n. (context organic compound English) A sesquiterpene (containing a cyclobutane ring) found in the essential oils of several plants such as clove and pepper
Caryophyllene , or (−)-β-caryophyllene, is a natural bicyclic sesquiterpene that is a constituent of many essential oils, especially clove oil, the oil from the stems and flowers of Syzygium aromaticum (cloves), the essential oil of Cannabis sativa, rosemary, and hops. It is usually found as a mixture with isocaryophyllene (the cis double bond isomer) and α-humulene (obsolete name: α-caryophyllene), a ring-opened isomer. Caryophyllene is notable for having a cyclobutane ring, as well as a trans-double bond in an 8-membered ring, both rarities in nature.
Caryophyllene is one of the chemical compounds that contributes to the spiciness of black pepper. Caryophyllene was shown to be selective agonist of cannabinoid receptor type-2 ( CB) and to exert significant cannabimimetic antiinflammatory effects in mice. Antinociceptive, neuroprotective, anxiolytic and antidepressant and anti-alcoholism activity in in vitro studies and in rodent models have been reported. Because caryophyllene is an FDA-approved food additive and ingested daily with food, it is the first dietary cannabinoid. Whether this compound is able to modulate inflammatory processes in humans via the endocannabinoid system is yet unknown. Caryophyllene does not bind to the centrally expressed cannabinoid receptor type-1 ( CB) and therefore does not exert psychoactive effects.

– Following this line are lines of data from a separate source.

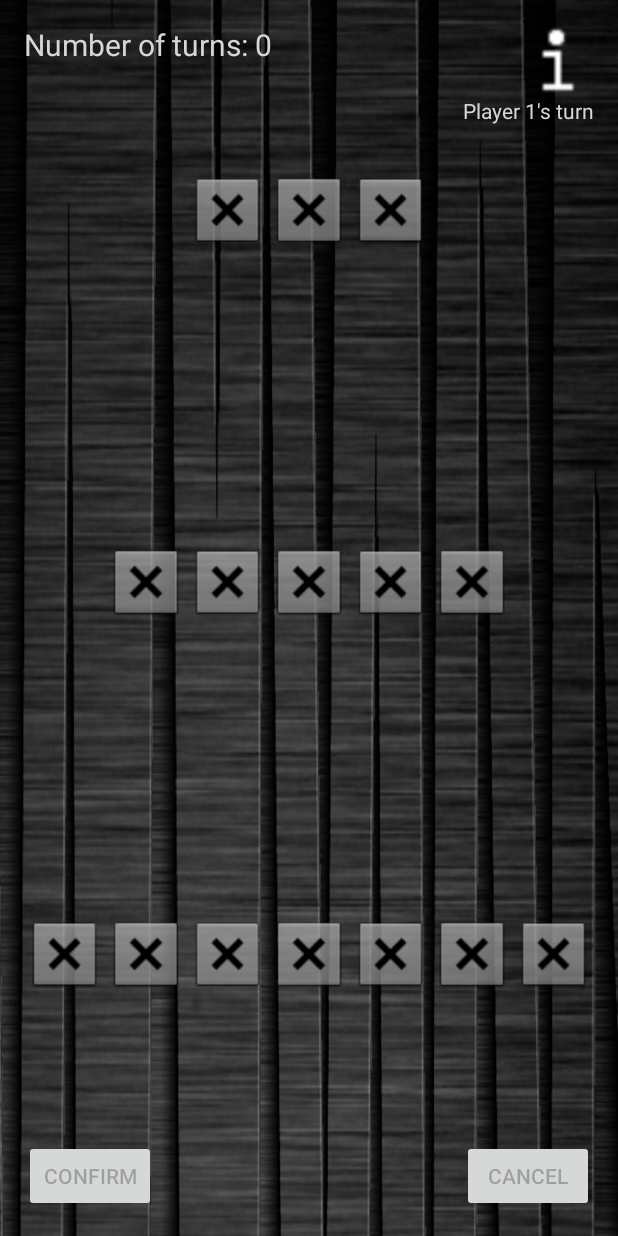
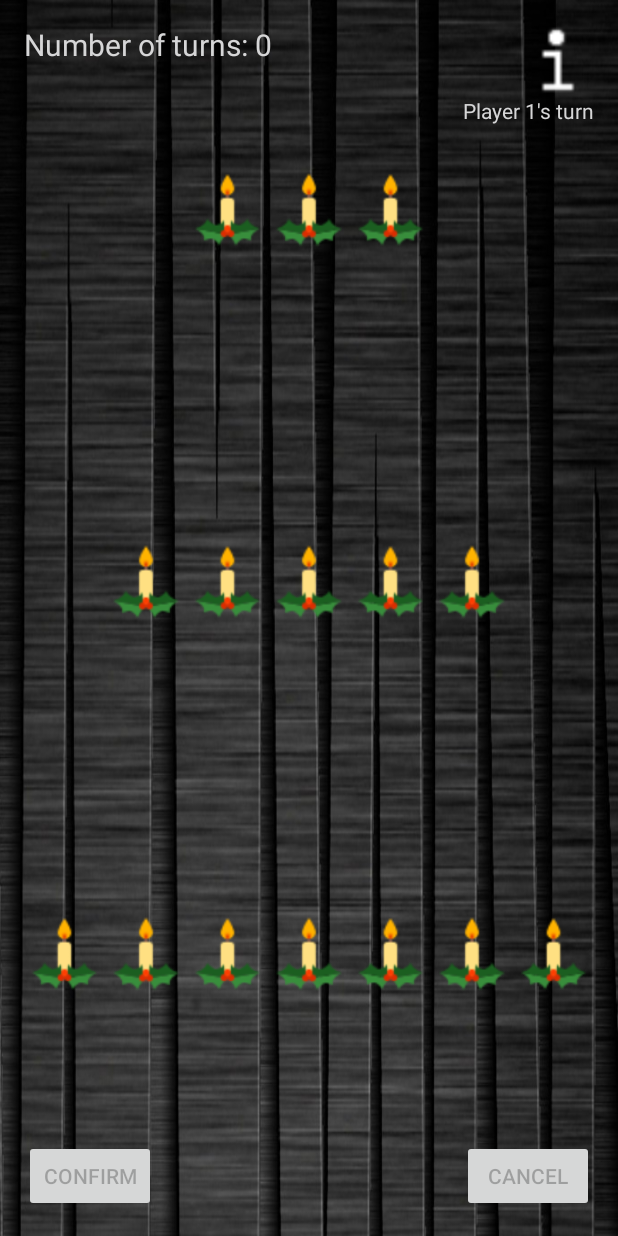
Before and after one commit to sndo9/androidnim, an Android app: the SinglePlayer screen opened directly, with no data from a screen before it, on a phone screen of 412 x 824 dp. Run offline under Robolectric (Android 15) with nearby library versions, the phone set to English and light mode, and no system bars.

Commit message:
Added icons to game

```diff
--- a/nim/app/src/main/java/com/sndo9/robert/nim/GameLogic.java
+++ b/nim/app/src/main/java/com/sndo9/robert/nim/GameLogic.java
@@ -2,6 +2,7 @@ package com.sndo9.robert.nim;
 
 import android.content.Intent;
 import android.content.SharedPreferences;
+import android.graphics.drawable.Drawable;
 import android.os.Handler;
 import android.support.v7.app.AppCompatActivity;
 import android.util.Log;
--- a/nim/app/src/main/res/layout/activity_single_player.xml
+++ b/nim/app/src/main/res/layout/activity_single_player.xml
@@ -93,7 +93,7 @@
 
         <ImageView
             android:layout_height="wrap_content"
-            app:srcCompat="@android:drawable/btn_dialog"
+            app:srcCompat="@drawable/candle"
             android:id="@+id/stick13"
             android:layout_columnWeight="0.10"
             android:layout_rowWeight="0.10"
@@ -103,7 +103,7 @@
 
         <ImageView
             android:layout_height="wrap_content"
-            app:srcCompat="@android:drawable/btn_dialog"
+            app:srcCompat="@drawable/candle"
             android:id="@+id/stick14"
             android:layout_columnWeight="0.10"
             android:layout_rowWeight="0.10"
@@ -113,7 +113,7 @@
 
         <ImageView
             android:layout_height="wrap_content"
-            app:srcCompat="@android:drawable/btn_dialog"
+            app:srcCompat="@drawable/candle"
             android:id="@+id/stick15"
             android:layout_columnWeight="0.10"
             android:layout_rowWeight="0.10"
@@ -141,7 +141,7 @@
 
         <ImageView
             android:layout_height="wrap_content"
-            app:srcCompat="@android:drawable/btn_dialog"
+            app:srcCompat="@drawable/candle"
             android:id="@+id/stick22"
             android:layout_columnWeight="0.10"
             android:layout_rowWeight="0.10"
@@ -150,7 +150,7 @@
 
         <ImageView
             android:layout_height="wrap_content"
-            app:srcCompat="@android:drawable/btn_dialog"
+            app:srcCompat="@drawable/candle"
             android:id="@+id/stick23"
             android:layout_columnWeight="0.10"
             android:layout_rowWeight="0.10"
@@ -159,7 +159,7 @@
 
         <ImageView
             android:layout_height="wrap_content"
-            app:srcCompat="@android:drawable/btn_dialog"
+            app:srcCompat="@drawable/candle"
             android:id="@+id/stick24"
             android:layout_columnWeight="0.10"
             android:layout_rowWeight="0.10"
@@ -168,7 +168,7 @@
 
         <ImageView
             android:layout_height="wrap_content"
-            app:srcCompat="@android:drawable/btn_dialog"
+            app:srcCompat="@drawable/candle"
             android:id="@+id/stick25"
             android:layout_columnWeight="0.10"
             android:layout_rowWeight="0.10"
@@ -177,7 +177,7 @@
 
         <ImageView
             android:layout_height="wrap_content"
-            app:srcCompat="@android:drawable/btn_dialog"
+            app:srcCompat="@drawable/candle"
             android:id="@+id/stick26"
             android:layout_columnWeight="0.10"
             android:layout_rowWeight="0.10"
@@ -192,7 +192,7 @@
 
         <ImageView
             android:layout_height="wrap_content"
-            app:srcCompat="@android:drawable/btn_dialog"
+            app:srcCompat="@drawable/candle"
             android:id="@+id/stick31"
             android:layout_columnWeight="0.10"
             android:layout_rowWeight="0.10"
@@ -201,7 +201,7 @@
 
         <ImageView
             android:layout_height="wrap_content"
-            app:srcCompat="@android:drawable/btn_dialog"
+            app:srcCompat="@drawable/candle"
             android:id="@+id/stick32"
             android:layout_columnWeight="0.10"
             android:layout_rowWeight="0.10"
@@ -210,7 +210,7 @@
 
         <ImageView
             android:layout_height="wrap_content"
-            app:srcCompat="@android:drawable/btn_dialog"
+            app:srcCompat="@drawable/candle"
             android:id="@+id/stick33"
             android:layout_columnWeight="0.10"
             android:layout_rowWeight="0.10"
@@ -219,7 +219,7 @@
 
         <ImageView
             android:layout_height="wrap_content"
-            app:srcCompat="@android:drawable/btn_dialog"
+            app:srcCompat="@drawable/candle"
             android:id="@+id/stick34"
             android:layout_columnWeight="0.10"
             android:layout_rowWeight="0.10"
@@ -228,7 +228,7 @@
 
         <ImageView
             android:layout_height="wrap_content"
-            app:srcCompat="@android:drawable/btn_dialog"
+            app:srcCompat="@drawable/candle"
             android:id="@+id/stick35"
             android:layout_columnWeight="0.10"
             android:layout_rowWeight="0.10"
@@ -237,7 +237,7 @@
 
         <ImageView
             android:layout_height="wrap_content"
-            app:srcCompat="@android:drawable/btn_dialog"
+            app:srcCompat="@drawable/candle"
             android:id="@+id/stick36"
             android:layout_columnWeight="0.10"
             android:layout_rowWeight="0.10"
@@ -246,7 +246,7 @@
 
         <ImageView
             android:layout_height="wrap_content"
-            app:srcCompat="@android:drawable/btn_dialog"
+            app:srcCompat="@drawable/candle"
             android:id="@+id/stick37"
             android:layout_columnWeight="0.10"
             android:layout_rowWeight="0.10"
--- a/nim/app/src/main/res/values/strings.xml
+++ b/nim/app/src/main/res/values/strings.xml
@@ -15,4 +15,5 @@
     <string name="multiplayer_text">Against Other Person</string>
     <string name="singleplayer_text">Against AI</string>
     <string name="nim">Nim</string>
+    <string name="object">"@android:drawable/btn_dialog"</string>
 </resources>
```
Also changed, not shown: nim/app/src/main/res/drawable/basketball.png (added), nim/app/src/main/res/drawable/blackcandle.png (added), nim/app/src/main/res/drawable/candle.png (added).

The first total synthesis of caryophyllene in 1964 by E.J. Corey was considered one of the classic demonstrations of the possibilities of synthetic organic chemistry at the time.